Originally started as a one man Black Metal project, Morodh was the brainchild of guitarist Ragnaar. He is joined on this debut full length journey into Depressive Black Metal by drummer Andreas, bassist Anthart and Astaroth on vocals.
For anyone with a knowledge or interest in Russian literature Morodh is the name of one of the worlds of retribution in The Rose of the World by Daniil Andreev. In these desolate places human souls are forced to live in silence and loneliness to pontificate their crimes.
New style black and roll this ain’t!
What it is, is eight tracks of beatific bleak yet uplifting Black Metal. At times there is an element of shoegaze in the mix but the harsh and upfront vocals mean that all is not lost in the swirl.
The titles themselves prepared me for what was to come.” Desperation, Ritalin, Regret, Fatality, Desolation, The End, Loneliness, Lie.” This is despair and tragedy that you will want to wallow in.
I listened to this for the first time, speed walking home from work in daylight hours. It washed over me and infected my spirit in the way that many of my old gothic and melancholy favourites have over the years.(Thinking Disintegration and Pornography here.)
Desperation opens with bassy strings before bursting forth with riffs and melody aplenty wrapped in anguish and despair. Ritalin follows and if I was expecting an ADHD referencing blast of pandemonium, I was completely off kilter. Post Rock is a genre/tag/ cranial fart that is banded about a lot and I am never sure what the definition is this week but this track (and the majority of the album) gives the atmosphere that I think of when it comes to “post rock”. I am thinking of Les Revenant by Mogwai. The punctuation at the end of the song is eerily fitting.
The third track Regret is when I really started to pay attention to Astaroth. His rasped vocals are effective and, as I mentioned before, high enough in the mix to remain relevant to the ambience of the track. (Ugh Mason you poncey idiot!) The track hits a pinnacle after a spoken passage. A guitar refrain repeats whilst Astaroth lets all the pain of mankind erupt from his larynx. It has the soaring beauty of the refrain from Fragile Dreams by Anathema and causes my hand to hit the skip back button just as that track did.
Fatality (I feel I need to shout that in Mortal Kombat style) opens with clean melodic vocals. As such it reminds me more of Lacuna Coil or gothic metal of that ilk. Not a bad thing as it changes things up a little. The guitars on this track sound as though they have been lifted off the Disintegration recordings by Messrs Smith, Thompson and Co. Astaroth returns to his rasps pretty quickly but the melody remains.
Desolation – despite what the name may suggest – opens with a driving riff before taking off into a more blackened than bleakened musical journey.

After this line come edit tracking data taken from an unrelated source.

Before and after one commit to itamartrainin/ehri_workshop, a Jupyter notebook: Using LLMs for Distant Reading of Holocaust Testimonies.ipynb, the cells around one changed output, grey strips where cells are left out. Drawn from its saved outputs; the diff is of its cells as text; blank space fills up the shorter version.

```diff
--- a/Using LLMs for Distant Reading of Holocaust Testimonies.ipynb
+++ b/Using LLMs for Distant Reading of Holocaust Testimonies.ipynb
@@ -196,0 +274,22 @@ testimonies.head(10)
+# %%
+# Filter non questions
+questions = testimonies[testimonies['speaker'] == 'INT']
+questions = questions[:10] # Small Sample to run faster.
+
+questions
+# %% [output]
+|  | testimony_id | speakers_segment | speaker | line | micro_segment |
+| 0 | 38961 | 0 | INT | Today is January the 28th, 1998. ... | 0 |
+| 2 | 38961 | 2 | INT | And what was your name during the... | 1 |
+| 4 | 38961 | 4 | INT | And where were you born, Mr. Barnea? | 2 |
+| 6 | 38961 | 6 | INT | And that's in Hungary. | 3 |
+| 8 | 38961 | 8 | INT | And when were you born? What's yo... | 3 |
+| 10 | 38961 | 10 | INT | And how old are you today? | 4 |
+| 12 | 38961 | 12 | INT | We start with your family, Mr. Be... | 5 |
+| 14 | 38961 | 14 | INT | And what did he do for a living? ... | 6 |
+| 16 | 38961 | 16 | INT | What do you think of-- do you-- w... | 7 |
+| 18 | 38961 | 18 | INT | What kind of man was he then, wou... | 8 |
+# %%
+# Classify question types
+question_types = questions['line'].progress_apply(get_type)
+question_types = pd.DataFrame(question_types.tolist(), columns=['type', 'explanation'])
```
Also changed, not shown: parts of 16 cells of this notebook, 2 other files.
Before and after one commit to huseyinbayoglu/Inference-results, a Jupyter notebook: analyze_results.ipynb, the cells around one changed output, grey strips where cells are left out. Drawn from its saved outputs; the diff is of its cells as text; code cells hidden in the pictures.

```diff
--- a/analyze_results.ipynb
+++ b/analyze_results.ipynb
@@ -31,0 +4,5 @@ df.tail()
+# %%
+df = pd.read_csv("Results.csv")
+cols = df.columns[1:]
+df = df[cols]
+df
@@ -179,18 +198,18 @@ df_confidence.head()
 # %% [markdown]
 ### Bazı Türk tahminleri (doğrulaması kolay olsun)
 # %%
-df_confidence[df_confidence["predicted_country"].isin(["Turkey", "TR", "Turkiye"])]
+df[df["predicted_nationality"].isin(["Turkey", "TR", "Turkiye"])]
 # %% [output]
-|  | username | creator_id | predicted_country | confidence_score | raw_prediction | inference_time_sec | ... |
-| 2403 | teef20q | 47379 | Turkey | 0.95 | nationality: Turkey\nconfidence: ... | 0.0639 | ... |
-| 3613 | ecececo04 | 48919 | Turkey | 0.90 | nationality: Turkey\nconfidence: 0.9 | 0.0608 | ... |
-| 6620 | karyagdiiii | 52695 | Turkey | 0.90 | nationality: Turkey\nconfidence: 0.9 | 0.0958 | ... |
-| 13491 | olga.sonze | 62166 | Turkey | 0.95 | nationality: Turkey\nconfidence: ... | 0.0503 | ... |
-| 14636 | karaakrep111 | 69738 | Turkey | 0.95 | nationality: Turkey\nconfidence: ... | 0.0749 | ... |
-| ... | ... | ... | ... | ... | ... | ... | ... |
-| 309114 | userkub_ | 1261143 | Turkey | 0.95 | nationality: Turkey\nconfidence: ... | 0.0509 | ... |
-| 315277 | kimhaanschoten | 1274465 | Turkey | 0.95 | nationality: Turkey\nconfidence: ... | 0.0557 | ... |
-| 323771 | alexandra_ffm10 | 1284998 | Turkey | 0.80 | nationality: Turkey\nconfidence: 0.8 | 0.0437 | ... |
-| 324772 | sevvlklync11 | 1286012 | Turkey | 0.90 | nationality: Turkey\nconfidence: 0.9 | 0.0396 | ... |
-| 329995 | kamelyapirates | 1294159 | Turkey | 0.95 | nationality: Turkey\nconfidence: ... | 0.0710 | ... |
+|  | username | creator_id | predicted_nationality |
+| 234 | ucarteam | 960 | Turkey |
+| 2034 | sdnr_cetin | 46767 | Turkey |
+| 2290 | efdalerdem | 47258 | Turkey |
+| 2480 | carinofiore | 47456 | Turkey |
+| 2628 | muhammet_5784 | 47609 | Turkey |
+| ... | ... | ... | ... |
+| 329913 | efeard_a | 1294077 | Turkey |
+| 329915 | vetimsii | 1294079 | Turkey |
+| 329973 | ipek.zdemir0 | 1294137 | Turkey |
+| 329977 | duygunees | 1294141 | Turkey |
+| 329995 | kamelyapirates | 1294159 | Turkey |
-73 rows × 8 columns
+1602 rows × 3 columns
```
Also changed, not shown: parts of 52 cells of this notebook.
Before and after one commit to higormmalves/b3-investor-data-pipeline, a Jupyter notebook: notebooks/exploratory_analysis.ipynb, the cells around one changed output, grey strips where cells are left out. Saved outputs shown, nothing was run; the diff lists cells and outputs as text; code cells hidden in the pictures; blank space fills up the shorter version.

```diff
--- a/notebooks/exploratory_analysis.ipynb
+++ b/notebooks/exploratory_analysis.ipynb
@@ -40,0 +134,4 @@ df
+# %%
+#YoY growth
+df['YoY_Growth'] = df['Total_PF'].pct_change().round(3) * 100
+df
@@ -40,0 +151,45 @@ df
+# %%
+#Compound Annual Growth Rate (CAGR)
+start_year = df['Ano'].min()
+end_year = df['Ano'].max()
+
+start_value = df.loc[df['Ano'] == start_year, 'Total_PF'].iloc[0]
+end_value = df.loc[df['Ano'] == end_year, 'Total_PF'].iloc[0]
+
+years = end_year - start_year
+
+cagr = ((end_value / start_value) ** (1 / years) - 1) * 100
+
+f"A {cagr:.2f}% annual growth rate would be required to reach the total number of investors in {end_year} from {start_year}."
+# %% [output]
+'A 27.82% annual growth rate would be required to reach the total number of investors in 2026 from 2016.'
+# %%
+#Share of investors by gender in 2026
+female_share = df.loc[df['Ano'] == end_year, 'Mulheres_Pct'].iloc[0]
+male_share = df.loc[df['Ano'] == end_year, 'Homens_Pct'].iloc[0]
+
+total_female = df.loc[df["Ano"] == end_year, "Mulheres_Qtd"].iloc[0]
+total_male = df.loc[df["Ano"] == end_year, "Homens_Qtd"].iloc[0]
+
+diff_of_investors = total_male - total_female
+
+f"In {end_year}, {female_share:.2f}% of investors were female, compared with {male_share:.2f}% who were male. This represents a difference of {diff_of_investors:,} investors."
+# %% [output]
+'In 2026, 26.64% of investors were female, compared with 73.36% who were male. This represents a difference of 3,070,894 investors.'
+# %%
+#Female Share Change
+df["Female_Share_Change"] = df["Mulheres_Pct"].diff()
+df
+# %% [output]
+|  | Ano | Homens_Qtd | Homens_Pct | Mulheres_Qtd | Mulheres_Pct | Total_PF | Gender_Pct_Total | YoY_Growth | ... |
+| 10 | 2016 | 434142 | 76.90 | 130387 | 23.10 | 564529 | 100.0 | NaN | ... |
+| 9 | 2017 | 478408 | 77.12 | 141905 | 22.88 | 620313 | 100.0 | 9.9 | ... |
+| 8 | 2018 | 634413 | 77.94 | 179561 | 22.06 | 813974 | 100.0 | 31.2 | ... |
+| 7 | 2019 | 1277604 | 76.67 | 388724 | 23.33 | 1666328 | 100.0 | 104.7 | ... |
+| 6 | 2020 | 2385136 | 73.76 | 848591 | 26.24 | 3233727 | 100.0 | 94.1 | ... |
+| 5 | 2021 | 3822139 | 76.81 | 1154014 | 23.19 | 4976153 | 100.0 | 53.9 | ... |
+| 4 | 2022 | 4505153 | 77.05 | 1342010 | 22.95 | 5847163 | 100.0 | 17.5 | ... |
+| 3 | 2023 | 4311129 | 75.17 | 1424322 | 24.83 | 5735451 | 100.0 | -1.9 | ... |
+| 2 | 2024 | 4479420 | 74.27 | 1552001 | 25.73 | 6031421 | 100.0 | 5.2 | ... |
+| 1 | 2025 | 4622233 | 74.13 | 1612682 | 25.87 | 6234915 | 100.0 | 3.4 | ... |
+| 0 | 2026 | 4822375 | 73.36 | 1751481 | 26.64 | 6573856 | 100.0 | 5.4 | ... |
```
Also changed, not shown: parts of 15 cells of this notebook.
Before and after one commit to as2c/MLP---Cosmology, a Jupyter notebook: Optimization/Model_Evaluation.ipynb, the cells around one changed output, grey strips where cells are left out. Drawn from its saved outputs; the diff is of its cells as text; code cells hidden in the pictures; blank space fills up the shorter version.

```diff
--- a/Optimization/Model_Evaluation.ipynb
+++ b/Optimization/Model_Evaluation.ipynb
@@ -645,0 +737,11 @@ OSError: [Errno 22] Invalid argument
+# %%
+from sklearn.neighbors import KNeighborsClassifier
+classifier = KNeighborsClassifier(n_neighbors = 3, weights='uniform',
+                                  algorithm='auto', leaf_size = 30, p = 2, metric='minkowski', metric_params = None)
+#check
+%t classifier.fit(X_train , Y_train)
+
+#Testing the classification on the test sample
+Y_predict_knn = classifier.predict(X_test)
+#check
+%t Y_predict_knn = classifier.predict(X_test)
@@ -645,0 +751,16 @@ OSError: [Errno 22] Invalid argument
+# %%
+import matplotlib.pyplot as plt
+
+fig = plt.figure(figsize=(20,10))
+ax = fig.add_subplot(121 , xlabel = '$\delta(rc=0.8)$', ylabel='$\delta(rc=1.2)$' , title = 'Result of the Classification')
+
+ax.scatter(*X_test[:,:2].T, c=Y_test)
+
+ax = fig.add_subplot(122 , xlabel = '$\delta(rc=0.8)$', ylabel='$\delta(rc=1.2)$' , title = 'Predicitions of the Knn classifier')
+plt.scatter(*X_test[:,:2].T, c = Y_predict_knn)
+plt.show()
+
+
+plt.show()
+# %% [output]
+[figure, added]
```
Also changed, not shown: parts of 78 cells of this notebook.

It would be folly to continue critiquing this album track by track. Morodh have put together an album to be listened to in its entirety. The atmosphere lasts throughout the running time and I have found it hard to differentiate tracks. Not because they all sound the same, far from it. More because I am enjoying being in the place that these Russians have transported me to , so much that I don’t want to think of the pieces as named MP3’s , just part of a textured musical experience (maaaaaan!)
Give it a listen . Bloody good it is.
(8/10 Matt Mason)